suits for less than the
price of a bikini back
As we made our way
back to the boat one
day, a small school of
fish was swarming in
circles under our
Were they caught
in that infamous La
Paz eddy too?
Hmm... maybe it
was time to leave.
The anchorages in the first 100 miles north of La Paz are considered to be
some of the best in the Sea of Cortez. We wanted to visit every one, so
we started at Bahía San Gabriel at the southern end of Isla Espiritu Santo.
This pretty bay had us each sighing "ahhhh" all afternoon once the hook
was down. A noisy frigate bird nesting colony filled the trees along one
part of the shore, and the long white sand beach begged to be walked.
"Tomorrow..." we both said simultaneously, envisioning a quiet kayak ride
to shore and a slow walk-swim-walk together along the water's edge.
From the perfect stillness of the cockpit we watched the sun set in spectacular colors, anticipating a quiet night. So we were
quite surprised when the boat began to roll mysteriously. An ominous, low roar gradually filled the air around the boat.
Suddenly the wind began to pick up, sending us into the cabin to get out of the cold and then bringing us back on deck in
alarm as it quickly accelerated over 20 knots. The boat began to buck and roll, and we watched in awe as the one other boat
in the anchorage, a 65' Swiss flagged yacht, pitched wildly in the growing maelstrom. We struggled to keep our footing as we
scrambled down below again. What the heck?
For 15 straight hours the boat jerked violently and the wind bellowed and whistled through the rigging. We were wide awake
throughout the night, our only comfort being the knowledge that the seven people on the other boat were wide awake too. By
morning we had read every book on board about the La Paz Coromuel winds. Good grief. Who woulda thunk that a heavenly
little tropical anchorage could transform into a nightmarish haunted house and roller coaster ride so fast? Well, we learned
that it happens every night in the late spring and summer within 40 miles of La Paz. The word "Coromuel" is the Spanish
pronunciation of the name of British privateer Samuel Cromwell.
This odd, all night phenomenon of absolutely vicious south/southwest winds is caused by hot desert air rising from Baja's
southern tip near La Paz and sucking in the cold Pacific air across the low lands without any mountains to slow it down. By
11:00 each morning the show is over and the winds vanish, replacing the word "nightmarish" with the word "idyllic" in the
description of every southwest-facing anchorage in the area. With great optimism, many travel guides dismiss this horror as
"a cool evening breeze," which it may be if you are on a protected patio somewhere.

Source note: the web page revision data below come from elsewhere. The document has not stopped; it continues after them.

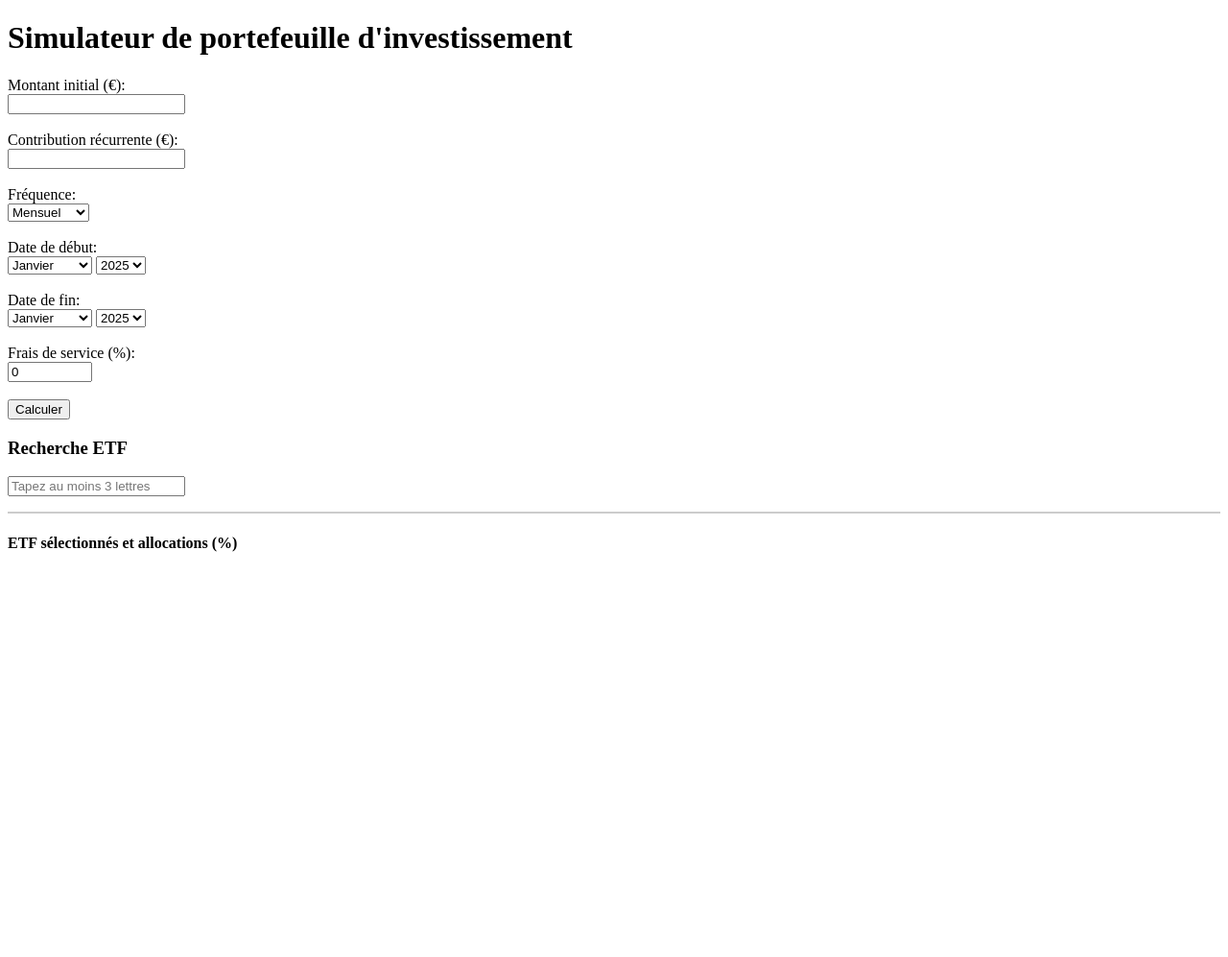
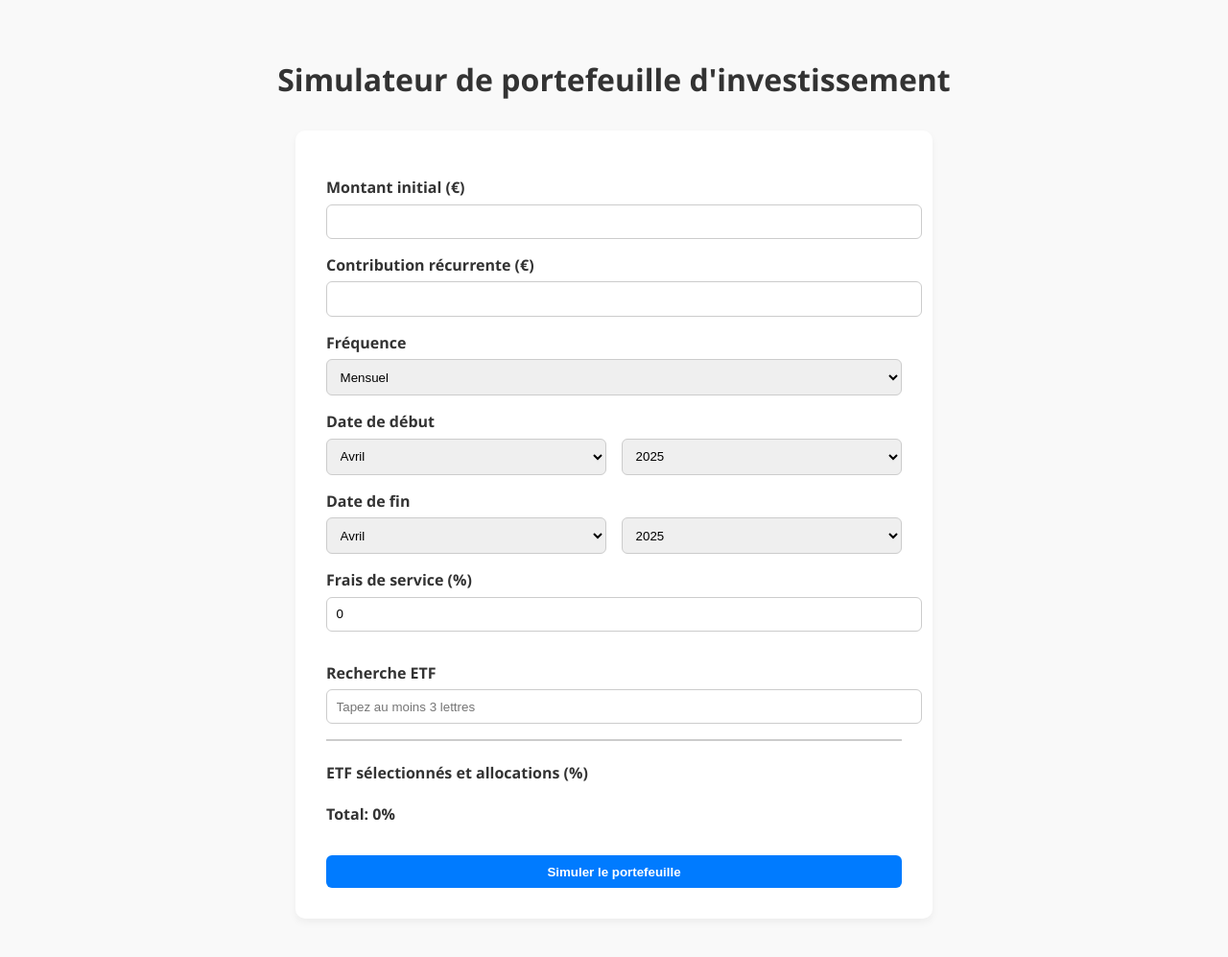
Before and after one commit to GabyRkt/Invest, a Flask app: page / in a window 1280 px wide. Shown: the whole page at 96% size. Before the commit the page ends 575 px from the top, so only its background shows below. Run offline with Flask 3, Linux system fonts and the light colour scheme.

Commit message:
Html upgrade

```diff
--- a/templates/index.html
+++ b/templates/index.html
@@ -5,63 +5,167 @@
     <title>Portefeuille d'investissement</title>
 </head>
 <body>
+
+    <style>
+      body {
+          font-family: 'Segoe UI', sans-serif;
+          background: #f9f9f9;
+          padding: 2rem;
+          color: #333;
+      }
+
+      h1 {
+          text-align: center;
+          margin-bottom: 2rem;
+      }
+
+      form {
+          max-width: 600px;
+          margin: auto;
+          padding: 2rem;
+          background: #fff;
+          border-radius: 10px;
+          box-shadow: 0 4px 8px rgba(0,0,0,0.05);
+      }
+
+      label {
+          display: block;
+          margin-top: 1rem;
+          font-weight: bold;
+      }
+
+      input, select {
+          width: 100%;
+          padding: 0.6rem;
+          margin-top: 0.4rem;
+          border: 1px solid #ccc;
+          border-radius: 6px;
+      }
+
+      input[type="submit"] {
+          background-color: #007BFF;
+          color: white;
+          font-weight: bold;
+          margin-top: 2rem;
+          cursor: pointer;
+          border: none;
+          transition: background 0.3s ease;
+      }
+
+      input[type="submit"]:hover {
+          background-color: #0056b3;
+      }
+
+      .form-group {
+          margin-bottom: 1rem;
+      }
+
+      .date-group {
+          display: flex;
+          gap: 1rem;
+      }
+
+      .date-group select {
+          flex: 1;
+      }
+
+      .error-message {
+          color: red;
+          text-align: center;
+          font-weight: bold;
+      }
+
+  </style>
+
   <h1>Simulateur de portefeuille d'investissement</h1>
 
   <form method="POST">
-        <label>Montant initial (€):</label><br>
-        <input type="number" name="initial_amount" step="0.01" min="0" value="{{ form_data.initial_amount or '' }}"><br><br>
 
-        <label>Contribution récurrente (€):</label><br>
-        <input type="number" name="recurring_contrib" step="0.01" min="0" value="{{ form_data.recurring_contrib or '' }}"><br><br>
+      <label>Montant initial (€)</label>
+      <input type="number" name="initial_amount" step="0.01" min="0" value="{{ form_data.initial_amount or '' }}">
 
-        <label>Fréquence:</label><br>
+      <label>Contribution récurrente (€)</label>
+      <input type="number" name="recurring_contrib" step="0.01" min="0" value="{{ form_data.recurring_contrib or '' }}">
+
+      <label>Fréquence</label>
       <select name="frequency">
-            <option value="Mensuel" {% if form_data.frequency == 'Mensuel' %}selected{% endif %}>Mensuel</option>
-            <option value="Trimestriel" {% if form_data.frequency == 'Trimestriel' %}selected{% endif %}>Trimestriel</option>
-            <option value="Semestriel" {% if form_data.frequency == 'Semestriel' %}selected{% endif %}>Semestriel</option>
-            <option value="Annuel" {% if form_data.frequency == 'Annule' %}selected{% endif %}>Annuel</option>
-        </select><br><br>
+          {% for f in ['Mensuel', 'Trimestriel', 'Semestriel', 'Annuel'] %}
+          <option value="{{ f }}" {% if form_data.frequency == f %}selected{% endif %}>{{ f }}</option>
+          {% endfor %}
+      </select>
 
-        <label>Date de début:</label><br>
+
+      <label>Date de début</label>
+      <div class="date-group">
           <select name="start_month">
-            {% for i, name in [
-                (1, 'Janvier'), (2, 'Février'), (3, 'Mars'), (4, 'Avril'),
-                (5, 'Mai'), (6, 'Juin'), (7, 'Juillet'), (8, 'Août'),
-                (9, 'Septembre'), (10, 'Octobre'), (11, 'Novembre'), (12, 'Décembre')
-            ] %}
-                <option value="{{ i }}" {% if form_data.start_month|int == i %}selected{% endif %}>{{ name }}</option>
+              {% for i, name in [(1, 'Janvier'), (2, 'Février'), (3, 'Mars'), (4, 'Avril'), (5, 'Mai'), (6, 'Juin'), (7, 'Juillet'), (8, 'Août'), (9, 'Septembre'), (10, 'Octobre'), (11, 'Novembre'), (12, 'Décembre')] %}
+                <option value="{{ i }}" {% if form_data.start_month and form_data.start_month|int == i %}
+                    selected
+                {% elif not form_data.start_month and i == previous_month %}
+                    selected
+                {% endif %}>{{ name }}</option>
               {% endfor %}
           </select>
           <select name="start_year">
               {% for y in range(2000, current_year + 1) %}
-                <option value="{{ y }}" {% if form_data.start_year and form_data.start_year|int == y %}selected{% elif not form_data.start_year and y == current_year %}selected{% endif %}>{{ y }}</option>
+                <option value="{{ y }}" {% if form_data.start_year and form_data.start_year|int == y %}
+                  selected
+                {% elif not form_data.start_year and y == current_year %}
+                  selected
+                {% endif %}>{{ y }}</option>
               {% endfor %}
-        </select><br><br>
+          </select>
+      </div>
 
-        <label>Date de fin:</label><br>
+      <label>Date de fin</label>
+      <div class="date-group">
           <select name="end_month">
-            {% for i, name in [
-                (1, 'Janvier'), (2, 'Février'), (3, 'Mars'), (4, 'Avril'),
-                (5, 'Mai'), (6, 'Juin'), (7, 'Juillet'), (8, 'Août'),
-                (9, 'Septembre'), (10, 'Octobre'), (11, 'Novembre'), (12, 'Décembre')
-            ] %}
-                <option value="{{ i }}" {% if form_data.end_month|int == i %}selected{% endif %}>{{ name }}</option>
+              {% for i, name in [(1, 'Janvier'), (2, 'Février'), (3, 'Mars'), (4, 'Avril'), (5, 'Mai'), (6, 'Juin'), (7, 'Juillet'), (8, 'Août'), (9, 'Septembre'), (10, 'Octobre'), (11, 'Novembre'), (12, 'Décembre')] %}
+              <option value="{{ i }}" {% if form_data.end_month and form_data.end_month|int == i %}
+                selected
+            {% elif not form_data.end_month and i == previous_month %}
+                selected
+            {% endif %}>{{ name }}</option>
               {% endfor %}
           </select>
           <select name="end_year">
               {% for y in range(2000, current_year + 1) %}
-                <option value="{{ y }}" {% if (form_data.end_year and form_data.end_year|int == y) or (not form_data.end_year and y == current_year) %}selected{% endif %}>{{ y }}</option>
+                <option value="{{ y }}"{% if form_data.end_year and form_data.end_year|int == y %}
+                selected
+            {% elif not form_data.end_year and y == current_year %}
+                selected
+            {% endif %}>{{ y }}</option>
               {% endfor %}
-        </select><br><br>
+          </select>
+      </div>
 
-        <label>Frais de service (%):</label><br>
-        <input type="number" name="fee" step="0.01" min="0" max="100" value="{{ form_data.fee or 0 }}"><br><br>
+      <label>Frais de service (%)</label>
+      <input type="number" name="fee" step="0.01" min="0" max="100" value="{{ form_data.fee or 0 }}">
 
-        <input type="submit" value="Calculer">
+      <!-- ETF Search & Allocation Section -->
+      <label style="margin-top: 2rem;">Recherche ETF</label>
+      <input type="text" id="etf_search" autocomplete="on" placeholder="Tapez au moins 3 lettres">
+
+      <ul id="search_results" style="border: 1px solid #ccc; max-height: 150px; overflow-y: auto; padding-left: 1rem;"></ul>
+
+      <h4>ETF sélectionnés et allocations (%)</h4>
+      <div id="selected_etfs"></div>
+      <div id="allocation_total" style="margin-top: 1rem; font-weight: bold;">Total: 0%</div>
+
+      <!-- {% if error and 'allocation' in error|lower %}
+        <div class="error-message">{{ error }}</div>
+      {% endif %} -->
+
+      <!-- Hidden inputs to pass data -->
+      <input type="hidden" name="tickers" id="tickers_input">
+      <input type="hidden" name="allocations" id="allocations_input">
+
+      <input type="submit" value="Simuler le portefeuille">
+
   </form>
 
   {% if error %}
-        <p style="color:red">{{ error }}</p>
+      <p class="error-message">{{ error }}</p>
   {% endif %}
 
     {% if portfolio %}
@@ -73,17 +177,6 @@
         </ul>
     {% endif %}
 
-    <form>
-        <h3>Recherche ETF</h3>
-        <input type="text" id="etf_search" autocomplete="on" placeholder="Tapez au moins 3 lettres">
-        <ul id="search_results" style="border:1px solid #ccc; max-height:150px; overflow-y:auto;"></ul>
-
-        <h4>ETF sélectionnés et allocations (%)</h4>
-        <div id="selected_etfs"></div>
-        <input type="hidden" name="tickers" id="tickers_input">
-        <input type="hidden" name="allocations" id="allocations_input">
-
-    </form>
 </body>
 
 
@@ -92,36 +185,73 @@ const searchInput = document.getElementById('etf_search');
 const resultsList = document.getElementById('search_results');
 const selectedDiv = document.getElementById('selected_etfs');
 const tickersInput = document.getElementById('tickers_input');
+const allocationsInput = document.getElementById('allocations_input');
+const allocationTotal = document.getElementById('allocation_total');
 
-let selectedTickers = new Set();
+let selectedTickers = new Map();
 
-function updateTickersInput() {
-  tickersInput.value = Array.from(selectedTickers).join(',');
+function updateHiddenInputs() {
+    tickersInput.value = JSON.stringify(Array.from(selectedTickers.keys()));
+    const allocations = {};
+    selectedTickers.forEach((value, key) => {
+        allocations[key] = value;
+    });
+    allocationsInput.value = JSON.stringify(allocations);
+    updateTotal();
+}
+
+function updateTotal() {
+    let total = 0;
+    selectedTickers.forEach(v => total += parseFloat(v) || 0);
+    allocationTotal.textContent = `Total: ${total.toFixed(1)}%`;
 }
 
 function addTicker(ticker) {
     if (!selectedTickers.has(ticker)) {
-    selectedTickers.add(ticker);
+        selectedTickers.set(ticker, 0);
         renderSelectedTickers();
-    updateTickersInput();
+        updateHiddenInputs();
     }
 }
 
 function removeTicker(ticker) {
     selectedTickers.delete(ticker);
     renderSelectedTickers();
-  updateTickersInput();
+    updateHiddenInputs();
 }
 
 function renderSelectedTickers() {
     selectedDiv.innerHTML = '';
-  selectedTickers.forEach(ticker => {
+    selectedTickers.forEach((value, ticker) => {
         const div = document.createElement('div');
-    div.textContent = ticker + ' ';
+        div.style.display = 'flex';
+        div.style.alignItems = 'center';
+        div.style.marginTop = '0.5rem';
+
+        const label = document.createElement('label');
+        label.textContent = ticker + ' ';
+        label.style.flex = '1';
+
+        const input = document.createElement('input');
+        input.type = 'number';
+        input.min = 0;
+        input.max = 100;
+        input.step = 0.1;
+        input.value = value;
+        input.style.width = '80px';
+        input.oninput = () => {
+            selectedTickers.set(ticker, parseFloat(input.value));
+            updateHiddenInputs();
+        };
+
         const btn = document.createElement('button');
         btn.type = 'button';
         btn.textContent = 'x';
         btn.onclick = () => removeTicker(ticker);
+        btn.style.marginLeft = '10px';
+
+        div.appendChild(label);
+        div.appendChild(input);
         div.appendChild(btn);
         selectedDiv.appendChild(div);
     });
```
Lines whose indentation alone changed are shown as unchanged.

So the trick in spring and summer near La Paz is to stay only in
those anchorages that have south to southwest protection. We
found such a spot at Puerto Balandra.
Tucking up under the towering cliffs
to the south, we spent three stunning
days gazing at the white sand
beaches and jade green water, smug
in the knowledge that when the
ferocious winds came at night we would be completely
protected from the huge waves and modestly protected from
the howling wind.
It had been 16 months since we had spent any time in the
Sonoran desert, and it felt wonderful to be back again. The tall
cárdon cactus, close relatives of our beloved Arizona saguaro
cactus, seemed to reach their arms out to us in a big wave
"hello." In the distance we heard the familiar chortle of a cactus
wren. Our sinuses got all crackly again and every towel on the
boat dried out in an hour or so.
Slathered in sunscreen once more, we explored the pristine
beaches by foot and with mask and snorkel. We spotted a
sunflower starfish under the still, clear water. From the boat we
could hear the happy voices of kids playing on one of the white
beaches a mile away while the sun baked our bodies. It
reminded us both of our childhood days -- on Michigan lakes for
Mark and on New England beaches for me.
We hung out in the cockpit every
afternoon, and Mark got inspired to strum a few tunes.
This bay is a perfect weekend getaway for folks in La Paz. After
a few days of blissful vacation we zipped back into the city for
some final provisions before hitting the remote and largely
uninhabited islands to the north in the Sea of Cortez where our
first discoveries were Isla Partida's Ensenada Grande and then
Find La Paz and Puerto Balandra on Mexico Maps.